=== SOURCE INFORMATION ===
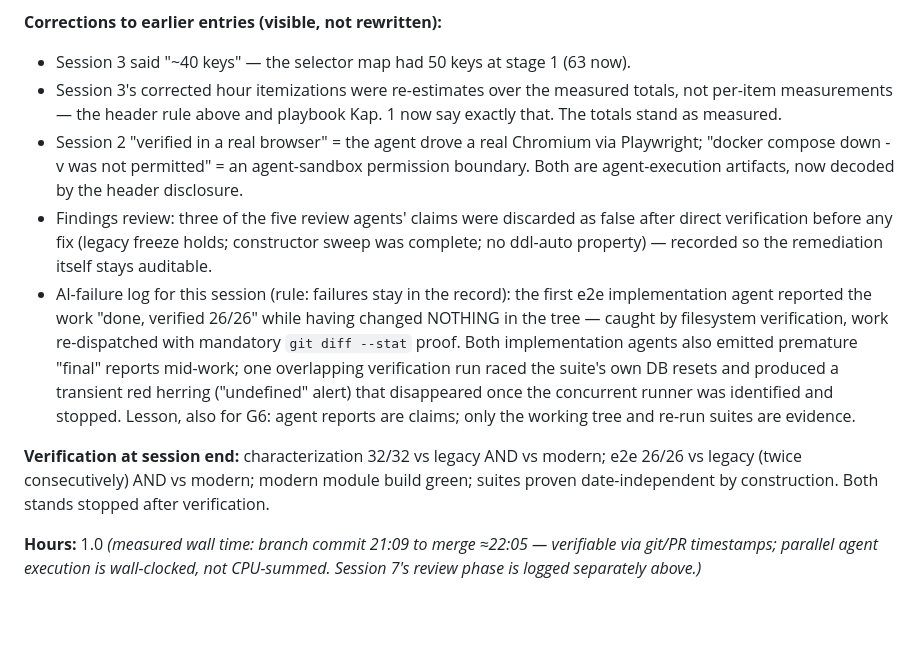
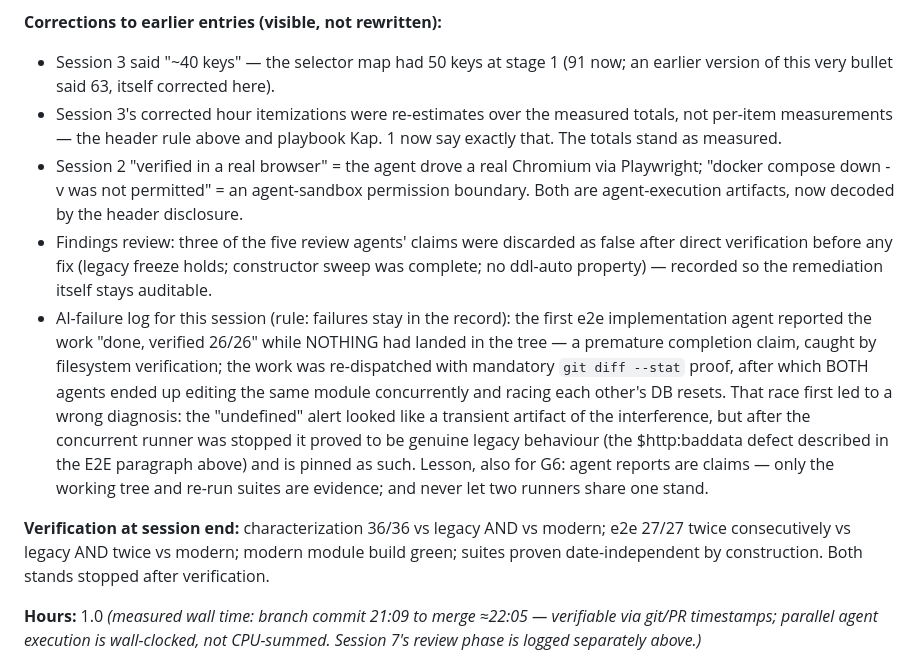
Before and after one commit to Stoicera/migration-lab-java, a Markdown page: docs/worklog.md, the part around the change. Rendered like a GitHub page; blank space fills up the shorter version.

Commit message:
docs(worklog): correct session-8 numbers and the undefined-alert framing
- 63 -> 91 selector-map keys (the corrections bullet contradicted the entry's
  own E2E paragraph); verification block 32/26 -> 36/27 (final counts).
- The "undefined" alert was first mis-diagnosed as an artifact of concurrent
  test runs; it is genuine legacy behaviour and pinned as such - the log now
  says exactly that instead of calling it a red herring.

Flagged by the post-merge agent report; corrections stay visible per the
worklog rule.

Co-Authored-By: Claude Fable 5 <noreply@anthropic.com>

```diff
--- a/docs/worklog.md
+++ b/docs/worklog.md
@@ -397,7 +397,8 @@ glossary/playbook drift fixes.
 
 **Corrections to earlier entries (visible, not rewritten):**
 
-- Session 3 said "~40 keys" — the selector map had 50 keys at stage 1 (63 now).
+- Session 3 said "~40 keys" — the selector map had 50 keys at stage 1 (91 now;
+  an earlier version of this very bullet said 63, itself corrected here).
 - Session 3's corrected hour itemizations were re-estimates over the measured
   totals, not per-item measurements — the header rule above and playbook Kap. 1
   now say exactly that. The totals stand as measured.
@@ -410,17 +411,20 @@ glossary/playbook drift fixes.
   constructor sweep was complete; no ddl-auto property) — recorded so the
   remediation itself stays auditable.
 - AI-failure log for this session (rule: failures stay in the record): the
-  first e2e implementation agent reported the work "done, verified 26/26" while
-  having changed NOTHING in the tree — caught by filesystem verification, work
-  re-dispatched with mandatory `git diff --stat` proof. Both implementation
-  agents also emitted premature "final" reports mid-work; one overlapping
-  verification run raced the suite's own DB resets and produced a transient
-  red herring ("undefined" alert) that disappeared once the concurrent runner
-  was identified and stopped. Lesson, also for G6: agent reports are claims;
-  only the working tree and re-run suites are evidence.
+  first e2e implementation agent reported the work "done, verified 26/26"
+  while NOTHING had landed in the tree — a premature completion claim, caught
+  by filesystem verification; the work was re-dispatched with mandatory
+  `git diff --stat` proof, after which BOTH agents ended up editing the same
+  module concurrently and racing each other's DB resets. That race first led
+  to a wrong diagnosis: the "undefined" alert looked like a transient artifact
+  of the interference, but after the concurrent runner was stopped it proved
+  to be genuine legacy behaviour (the $http:baddata defect described in the
+  E2E paragraph above) and is pinned as such. Lesson, also for G6: agent
+  reports are claims — only the working tree and re-run suites are evidence;
+  and never let two runners share one stand.
 
-**Verification at session end:** characterization 32/32 vs legacy AND vs
-modern; e2e 26/26 vs legacy (twice consecutively) AND vs modern; modern module
+**Verification at session end:** characterization 36/36 vs legacy AND vs
+modern; e2e 27/27 twice consecutively vs legacy AND twice vs modern; modern module
 build green; suites proven date-independent by construction. Both stands
 stopped after verification.
 
```
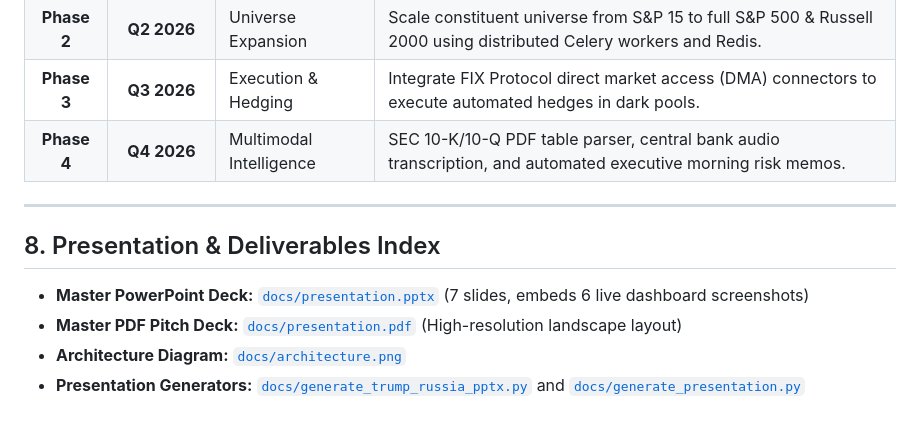
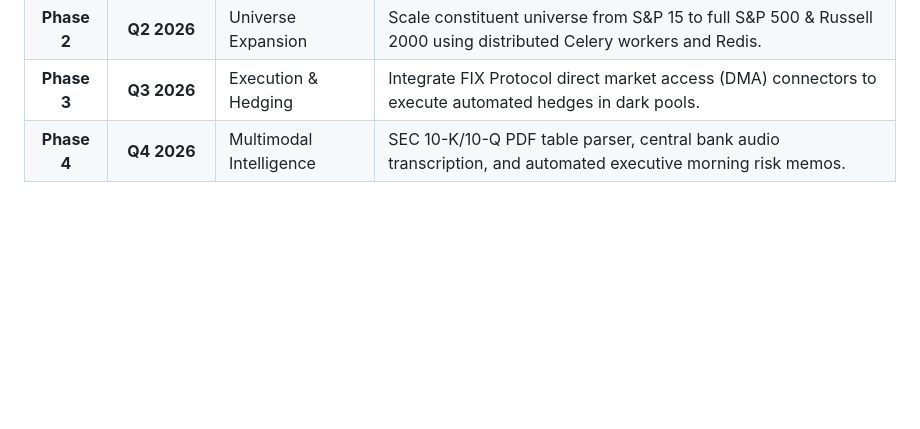
Before and after one commit to Vedant-Nalge/S-P-Crisil-Hackathon, a Markdown page: README.md, the part around the change. GitHub-like rendering; blank space fills up the shorter version.

Commit message:
docs: remove Presentation & Deliverables Index section from README

```diff
--- a/README.md
+++ b/README.md
@@ -285,12 +285,3 @@ python main.py
 | **Phase 2** | **Q2 2026** | Universe Expansion | Scale constituent universe from S&P 15 to full S&P 500 & Russell 2000 using distributed Celery workers and Redis. |
 | **Phase 3** | **Q3 2026** | Execution & Hedging | Integrate FIX Protocol direct market access (DMA) connectors to execute automated hedges in dark pools. |
 | **Phase 4** | **Q4 2026** | Multimodal Intelligence | SEC 10-K/10-Q PDF table parser, central bank audio transcription, and automated executive morning risk memos. |
-
----
-
-## 8. Presentation & Deliverables Index
-
-- **Master PowerPoint Deck:** [`docs/presentation.pptx`](docs/presentation.pptx) (7 slides, embeds 6 live dashboard screenshots)
-- **Master PDF Pitch Deck:** [`docs/presentation.pdf`](docs/presentation.pdf) (High-resolution landscape layout)
-- **Architecture Diagram:** [`docs/architecture.png`](docs/architecture.png)
-- **Presentation Generators:** [`docs/generate_trump_russia_pptx.py`](docs/generate_trump_russia_pptx.py) and [`docs/generate_presentation.py`](docs/generate_presentation.py)
```
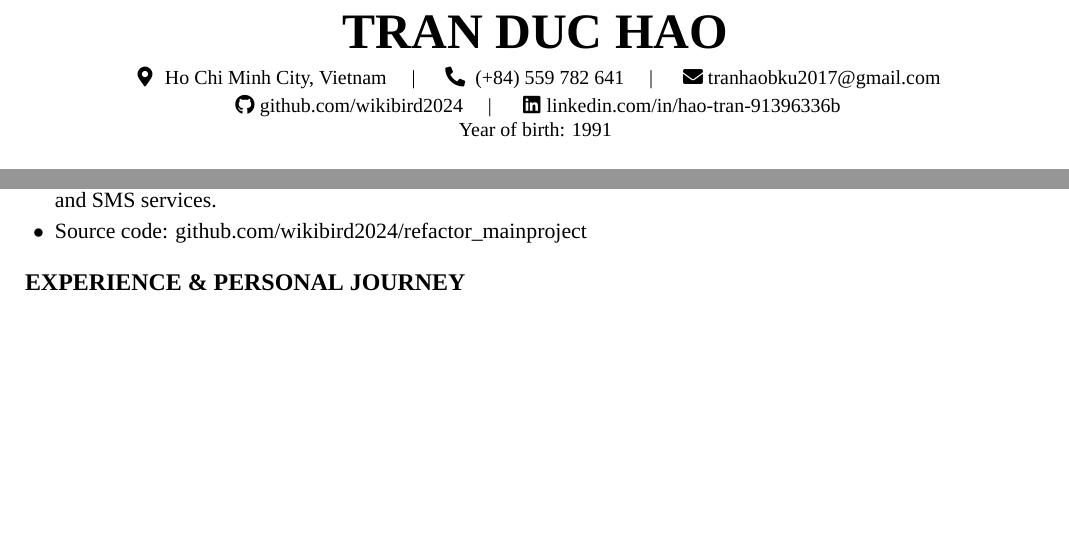
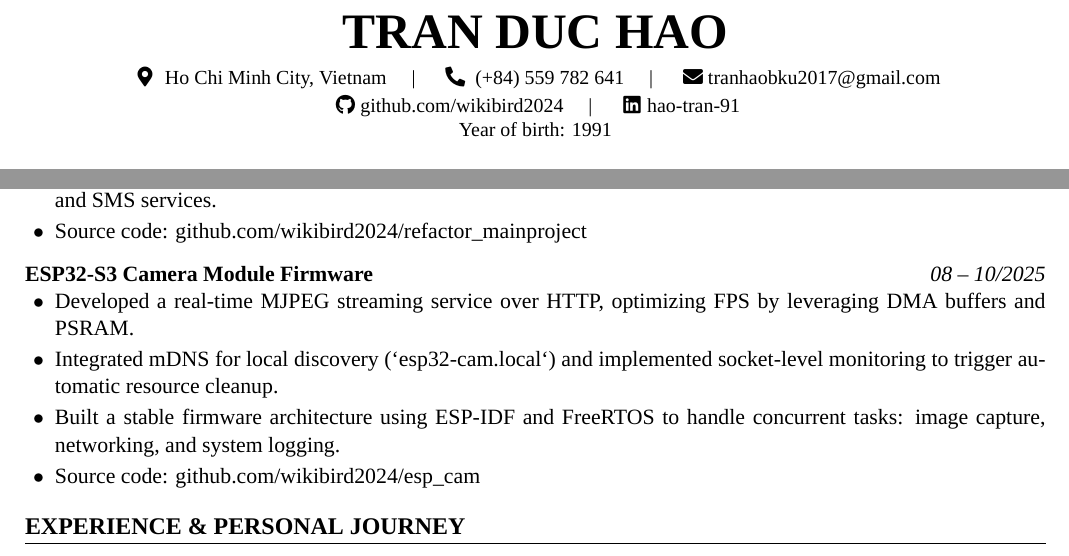
Before and after one commit to wikibird2024/latex_cv, a LaTeX document (main.tex): two parts of the page, joined at a grey line, cut so that both start at the same text, the shorter picture padded with empty space. Compiled offline with XeLaTeX.

Commit message:
modified enlisgh cv 6-5-2-26

```diff
--- a/main.tex
+++ b/main.tex
@@ -55,7 +55,7 @@
     \faPhone* (+84) 559 782 641 \quad | \quad
     \faEnvelope \href{mailto:tranhaobku2017@gmail.com}{ tranhaobku2017@gmail.com} \\ \vspace{2pt}
     \faGithub \href{https://github.com/wikibird2024}{ github.com/wikibird2024} \quad | \quad
-    \faLinkedin \href{https://www.linkedin.com/in/hao-tran-91396336b/}{ linkedin.com/in/hao-tran-91396336b} \\
+    \faLinkedin \href{https://www.linkedin.com/in/hao-tran-91396336b/}{hao-tran-91} \\
     \small Year of birth: 1991
 \end{center}
 
@@ -91,6 +91,16 @@
     \item Source code: \href{https://github.com/wikibird2024/refactor_mainproject}{github.com/wikibird2024/refactor\_mainproject}
 \end{highlights}
 
+\medskip % Khoảng cách vừa phải
+
+\entryheader{ESP32-S3 Camera Module Firmware}{08 -- 10/2025}
+\begin{highlights}
+    \item Developed a real-time MJPEG streaming service over HTTP, optimizing FPS by leveraging DMA buffers and PSRAM.
+    \item Integrated mDNS for local discovery (`esp32-cam.local`) and implemented socket-level monitoring to trigger automatic resource cleanup.
+    \item Built a stable firmware architecture using ESP-IDF and FreeRTOS to handle concurrent tasks: image capture, networking, and system logging.
+    \item Source code: \href{https://github.com/wikibird2024/esp_cam}{github.com/wikibird2024/esp\_cam}
+\end{highlights}
+
 % --- EXPERIENCE ---
 \section{Experience \& Personal Journey}
 \entryheader{Professional Growth \& Work-Study Balance}{2018 -- 2023}
```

=== EXERCISE ===
Beginning with the first line of the records and ending with the line that contains "docs(worklog): correct session-8", reproduce every line exactly, omitting pictures and adding nothing.

=== EXERCISE OUTPUT ===
Before and after one commit to Stoicera/migration-lab-java, a Markdown page: docs/worklog.md, the part around the change. Rendered like a GitHub page; blank space fills up the shorter version.

Commit message:
docs(worklog): correct session-8 numbers and the undefined-alert framing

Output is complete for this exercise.